'''

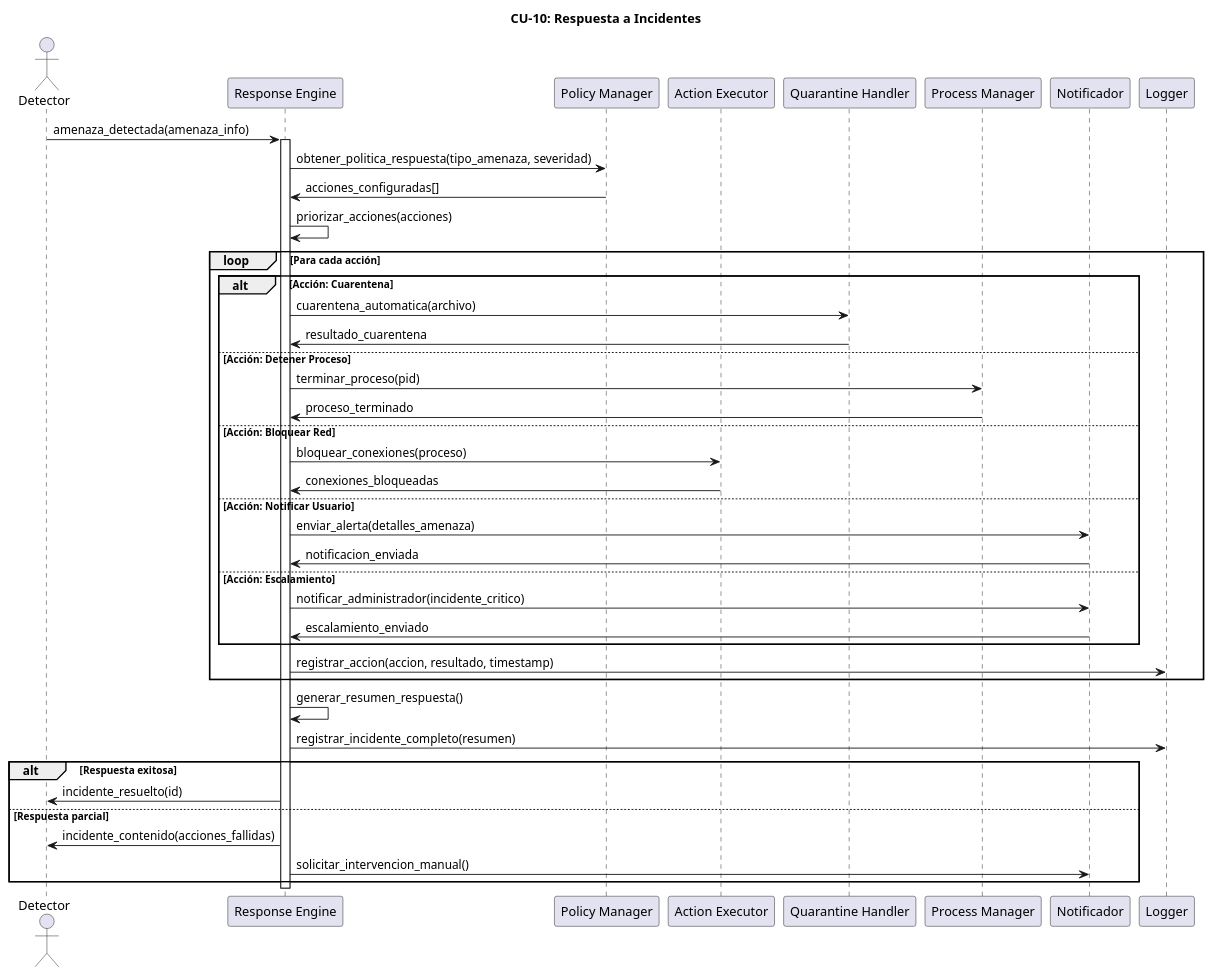
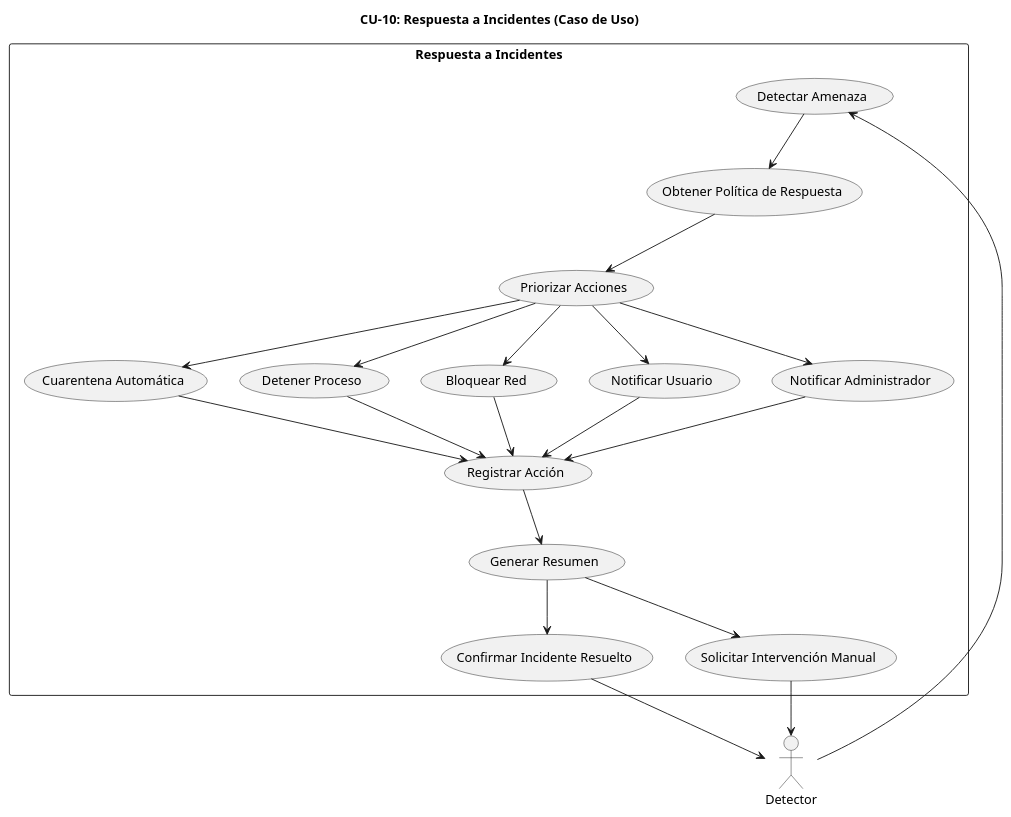
One commit to KrCrimson/ANTIVIRUS_CPP_PROFESSIONAL changed diagram 11 of 13 in UNIFIED_ANTIVIRUS/diagramas/casos_de_uso/diagramas_casos_uso.md. Above: the diagram before and after it, drawn with PlantUML. The commit also changed other lines of this file and 30 other files, not shown here.

Commit message:
diagramas y pruebas estaticas

````diff
--- a/UNIFIED_ANTIVIRUS/diagramas/casos_de_uso/diagramas_casos_uso.md
+++ b/UNIFIED_ANTIVIRUS/diagramas/casos_de_uso/diagramas_casos_uso.md
@@ -581,59 +422,42 @@
 ```plantuml
 @startuml cu10_respuesta_incidentes
-title CU-10: Respuesta a Incidentes
+title CU-10: Respuesta a Incidentes (Caso de Uso)
 
 actor "Detector" as detector
-participant "Response Engine" as engine
-participant "Policy Manager" as policy
-participant "Action Executor" as executor
-participant "Quarantine Handler" as quarantine
-participant "Process Manager" as procmgr
-participant "Notificador" as notifier
-participant "Logger" as log
 
-detector -> engine : amenaza_detectada(amenaza_info)
-activate engine
+rectangle "Respuesta a Incidentes" {
+  (Detectar Amenaza) as detectar
+  (Obtener Política de Respuesta) as politica
+  (Priorizar Acciones) as priorizar
+  (Cuarentena Automática) as cuarentena
+  (Detener Proceso) as detener
+  (Bloquear Red) as bloquear
+  (Notificar Usuario) as notificar
+  (Notificar Administrador) as escalar
+  (Registrar Acción) as registrar
+  (Generar Resumen) as resumen
+  (Confirmar Incidente Resuelto) as resuelto
+  (Solicitar Intervención Manual) as intervencion
+}
 
-engine -> policy : obtener_politica_respuesta(tipo_amenaza, severidad)
-policy -> engine : acciones_configuradas[]
+detector --> detectar
+detectar --> politica
+politica --> priorizar
+priorizar --> cuarentena
+priorizar --> detener
+priorizar --> bloquear
+priorizar --> notificar
+priorizar --> escalar
+cuarentena --> registrar
+detener --> registrar
+bloquear --> registrar
+notificar --> registrar
+escalar --> registrar
+registrar --> resumen
+resumen --> resuelto
+resumen --> intervencion
+resuelto --> detector
+intervencion --> detector
 
-engine -> engine : priorizar_acciones(acciones)
-
-loop Para cada acción
-    alt Acción: Cuarentena
-        engine -> quarantine : cuarentena_automatica(archivo)
-        quarantine -> engine : resultado_cuarentena
-        
-    else Acción: Detener Proceso
-        engine -> procmgr : terminar_proceso(pid)
-        procmgr -> engine : proceso_terminado
-        
-    else Acción: Bloquear Red
-        engine -> executor : bloquear_conexiones(proceso)
-        executor -> engine : conexiones_bloqueadas
-        
-    else Acción: Notificar Usuario
-        engine -> notifier : enviar_alerta(detalles_amenaza)
-        notifier -> engine : notificacion_enviada
-        
-    else Acción: Escalamiento
-        engine -> notifier : notificar_administrador(incidente_critico)
-        notifier -> engine : escalamiento_enviado
-    end
-    
-    engine -> log : registrar_accion(accion, resultado, timestamp)
-end
-
-engine -> engine : generar_resumen_respuesta()
-engine -> log : registrar_incidente_completo(resumen)
-
-alt Respuesta exitosa
-    engine -> detector : incidente_resuelto(id)
-else Respuesta parcial
-    engine -> detector : incidente_contenido(acciones_fallidas)
-    engine -> notifier : solicitar_intervencion_manual()
-end
-
-deactivate engine
 @enduml
 ```
````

'''

_THE TASK_.
Output the records above unchanged, minus their pictures.

_RESULT OF THIS TASK_.
One commit to KrCrimson/ANTIVIRUS_CPP_PROFESSIONAL changed diagram 11 of 13 in UNIFIED_ANTIVIRUS/diagramas/casos_de_uso/diagramas_casos_uso.md. Above: the diagram before and after it, drawn with PlantUML. The commit also changed other lines of this file and 30 other files, not shown here.

Commit message:
diagramas y pruebas estaticas

````diff
--- a/UNIFIED_ANTIVIRUS/diagramas/casos_de_uso/diagramas_casos_uso.md
+++ b/UNIFIED_ANTIVIRUS/diagramas/casos_de_uso/diagramas_casos_uso.md
@@ -581,59 +422,42 @@
 ```plantuml
 @startuml cu10_respuesta_incidentes
-title CU-10: Respuesta a Incidentes
+title CU-10: Respuesta a Incidentes (Caso de Uso)
 
 actor "Detector" as detector
-participant "Response Engine" as engine
-participant "Policy Manager" as policy
-participant "Action Executor" as executor
-participant "Quarantine Handler" as quarantine
-participant "Process Manager" as procmgr
-participant "Notificador" as notifier
-participant "Logger" as log
 
-detector -> engine : amenaza_detectada(amenaza_info)
-activate engine
+rectangle "Respuesta a Incidentes" {
+  (Detectar Amenaza) as detectar
+  (Obtener Política de Respuesta) as politica
+  (Priorizar Acciones) as priorizar
+  (Cuarentena Automática) as cuarentena
+  (Detener Proceso) as detener
+  (Bloquear Red) as bloquear
+  (Notificar Usuario) as notificar
+  (Notificar Administrador) as escalar
+  (Registrar Acción) as registrar
+  (Generar Resumen) as resumen
+  (Confirmar Incidente Resuelto) as resuelto
+  (Solicitar Intervención Manual) as intervencion
+}
 
-engine -> policy : obtener_politica_respuesta(tipo_amenaza, severidad)
-policy -> engine : acciones_configuradas[]
+detector --> detectar
+detectar --> politica
+politica --> priorizar
+priorizar --> cuarentena
+priorizar --> detener
+priorizar --> bloquear
+priorizar --> notificar
+priorizar --> escalar
+cuarentena --> registrar
+detener --> registrar
+bloquear --> registrar
+notificar --> registrar
+escalar --> registrar
+registrar --> resumen
+resumen --> resuelto
+resumen --> intervencion
+resuelto --> detector
+intervencion --> detector
 
-engine -> engine : priorizar_acciones(acciones)
-
-loop Para cada acción
-    alt Acción: Cuarentena
-        engine -> quarantine : cuarentena_automatica(archivo)
-        quarantine -> engine : resultado_cuarentena
-        
-    else Acción: Detener Proceso
-        engine -> procmgr : terminar_proceso(pid)
-        procmgr -> engine : proceso_terminado
-        
-    else Acción: Bloquear Red
-        engine -> executor : bloquear_conexiones(proceso)
-        executor -> engine : conexiones_bloqueadas
-        
-    else Acción: Notificar Usuario
-        engine -> notifier : enviar_alerta(detalles_amenaza)
-        notifier -> engine : notificacion_enviada
-        
-    else Acción: Escalamiento
-        engine -> notifier : notificar_administrador(incidente_critico)
-        notifier -> engine : escalamiento_enviado
-    end
-    
-    engine -> log : registrar_accion(accion, resultado, timestamp)
-end
-
-engine -> engine : generar_resumen_respuesta()
-engine -> log : registrar_incidente_completo(resumen)
-
-alt Respuesta exitosa
-    engine -> detector : incidente_resuelto(id)
-else Respuesta parcial
-    engine -> detector : incidente_contenido(acciones_fallidas)
-    engine -> notifier : solicitar_intervencion_manual()
-end
-
-deactivate engine
 @enduml
 ```
````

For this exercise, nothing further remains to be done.